Honey and beeswax are produced in all 50 states, but the amounts vary both regionally and from state to state. Honey production depends on climatic factors that regulate flowering such as temperatures and rainfall, and on human-caused factors such as cropping patterns, soil conditions and farm or forest management techniques. In the United States, honey production peaked in 1951 at 113 million kg (250 million pounds) and has dropped since the 1970s to a fairly consistent 91 million kg (200 million pounds) per year. Most honey is produced by many thousands of what are termed "hobby" beekeepers - those managing 25 or fewer hives. Much of that honey is not sold commercially, but rather is used for personal consumption or distributed locally to neighbors, family and friends. Consumption of honey has remained relatively stable, but has declined from a level of about 0.7 kg (1.5 pounds) per capita per year in the 1960s to a current level of about 0.4 kg (1 pound) per capita (Jones, 1985).
Propolis, a less commonly known product of the hive, is the sticky resin which oozes from the bark of several tree species, notably poplars (Populus spp.) and conifer species. Foraging bees collect it in the pollen baskets on their legs and bring it into the hive for various protective purposes. Worker bees mix the resin with saliva and wax and use the resulting material to seal and reinforce passageways, brood chambers, and the inside walls of the hive. It also protects the bees from bacterial and viral infections. For human consumption, this material also has antibacterial, antibiotic antifungal, antiviral, and antiseptic properties. In addition, it has been noted by Dr. John Diamond of the International Academy of Preventive Medicine that propolis activates the thymus gland and thus boosts the human immune system (Lee & Lee, 1995).
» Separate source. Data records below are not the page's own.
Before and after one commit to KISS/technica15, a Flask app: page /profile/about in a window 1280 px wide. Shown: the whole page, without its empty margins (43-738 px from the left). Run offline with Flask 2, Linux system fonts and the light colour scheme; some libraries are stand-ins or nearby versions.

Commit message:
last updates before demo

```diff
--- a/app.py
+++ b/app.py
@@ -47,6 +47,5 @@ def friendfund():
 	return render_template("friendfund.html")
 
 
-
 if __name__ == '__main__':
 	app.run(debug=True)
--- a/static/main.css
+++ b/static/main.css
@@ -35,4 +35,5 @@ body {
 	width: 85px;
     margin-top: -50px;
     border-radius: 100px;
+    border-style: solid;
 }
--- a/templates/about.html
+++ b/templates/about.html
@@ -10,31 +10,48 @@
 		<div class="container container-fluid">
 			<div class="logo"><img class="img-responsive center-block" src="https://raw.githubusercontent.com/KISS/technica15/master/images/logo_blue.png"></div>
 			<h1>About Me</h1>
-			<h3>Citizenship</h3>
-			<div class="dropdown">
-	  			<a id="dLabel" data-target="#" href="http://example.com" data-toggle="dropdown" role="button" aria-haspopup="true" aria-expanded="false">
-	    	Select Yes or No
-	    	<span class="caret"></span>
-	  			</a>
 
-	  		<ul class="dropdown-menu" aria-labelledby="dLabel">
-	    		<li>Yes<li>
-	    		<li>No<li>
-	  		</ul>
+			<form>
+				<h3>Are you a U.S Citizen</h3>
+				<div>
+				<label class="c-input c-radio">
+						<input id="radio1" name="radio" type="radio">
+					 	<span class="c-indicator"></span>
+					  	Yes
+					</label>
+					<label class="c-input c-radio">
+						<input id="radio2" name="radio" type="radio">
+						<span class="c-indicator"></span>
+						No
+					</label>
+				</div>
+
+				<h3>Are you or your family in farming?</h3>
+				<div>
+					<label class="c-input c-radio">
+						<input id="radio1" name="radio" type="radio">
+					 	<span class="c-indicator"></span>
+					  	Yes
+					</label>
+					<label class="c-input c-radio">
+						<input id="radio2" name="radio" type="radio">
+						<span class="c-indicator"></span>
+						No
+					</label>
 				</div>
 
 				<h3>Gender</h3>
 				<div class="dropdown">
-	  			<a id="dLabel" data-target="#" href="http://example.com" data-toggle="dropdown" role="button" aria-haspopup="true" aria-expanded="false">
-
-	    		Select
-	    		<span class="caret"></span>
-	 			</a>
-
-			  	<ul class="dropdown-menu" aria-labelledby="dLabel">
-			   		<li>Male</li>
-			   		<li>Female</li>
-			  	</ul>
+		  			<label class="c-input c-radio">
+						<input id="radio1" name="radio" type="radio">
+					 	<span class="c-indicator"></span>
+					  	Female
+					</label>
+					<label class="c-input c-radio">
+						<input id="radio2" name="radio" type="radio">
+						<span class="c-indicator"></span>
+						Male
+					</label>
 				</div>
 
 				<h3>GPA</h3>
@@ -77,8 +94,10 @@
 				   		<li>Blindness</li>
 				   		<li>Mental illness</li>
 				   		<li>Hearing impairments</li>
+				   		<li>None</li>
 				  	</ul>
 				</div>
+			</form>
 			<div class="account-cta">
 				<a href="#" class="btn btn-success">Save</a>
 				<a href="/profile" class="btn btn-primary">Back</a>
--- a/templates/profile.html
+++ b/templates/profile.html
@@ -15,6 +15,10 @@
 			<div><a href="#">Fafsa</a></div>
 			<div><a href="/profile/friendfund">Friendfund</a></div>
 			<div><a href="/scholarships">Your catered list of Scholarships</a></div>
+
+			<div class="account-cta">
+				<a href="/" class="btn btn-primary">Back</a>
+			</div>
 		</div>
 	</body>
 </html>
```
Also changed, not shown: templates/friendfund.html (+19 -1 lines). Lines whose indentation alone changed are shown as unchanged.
Royal jelly is a glandular secretion produced by young female bees which, with one exception, is exclusively for the queen bee’s use. The exception is a three-day supply of this extraordinary material in the brood cell of each larva at the beginning of its development. Royal jelly is what makes a queen bee a queen bee. Without a solid diet of this material, the larva which becomes a queen would have developed into an ordinary worker bee. An exclusive diet of royal jelly allows a queen to live up to 5 years, in contrast to the average bee lifetime of three months or less. The queen is also 40 percent larger and 60 percent heavier than the other bees and can lay up to 2000 eggs per day. Royal jelly has strong antimicrobial and anti-inflammatory properties, aids skin regeneration and increases resistance to disease (Lee & Lee, 1995). It is widely available in natural and health food stores for human use (Fig. 8-8).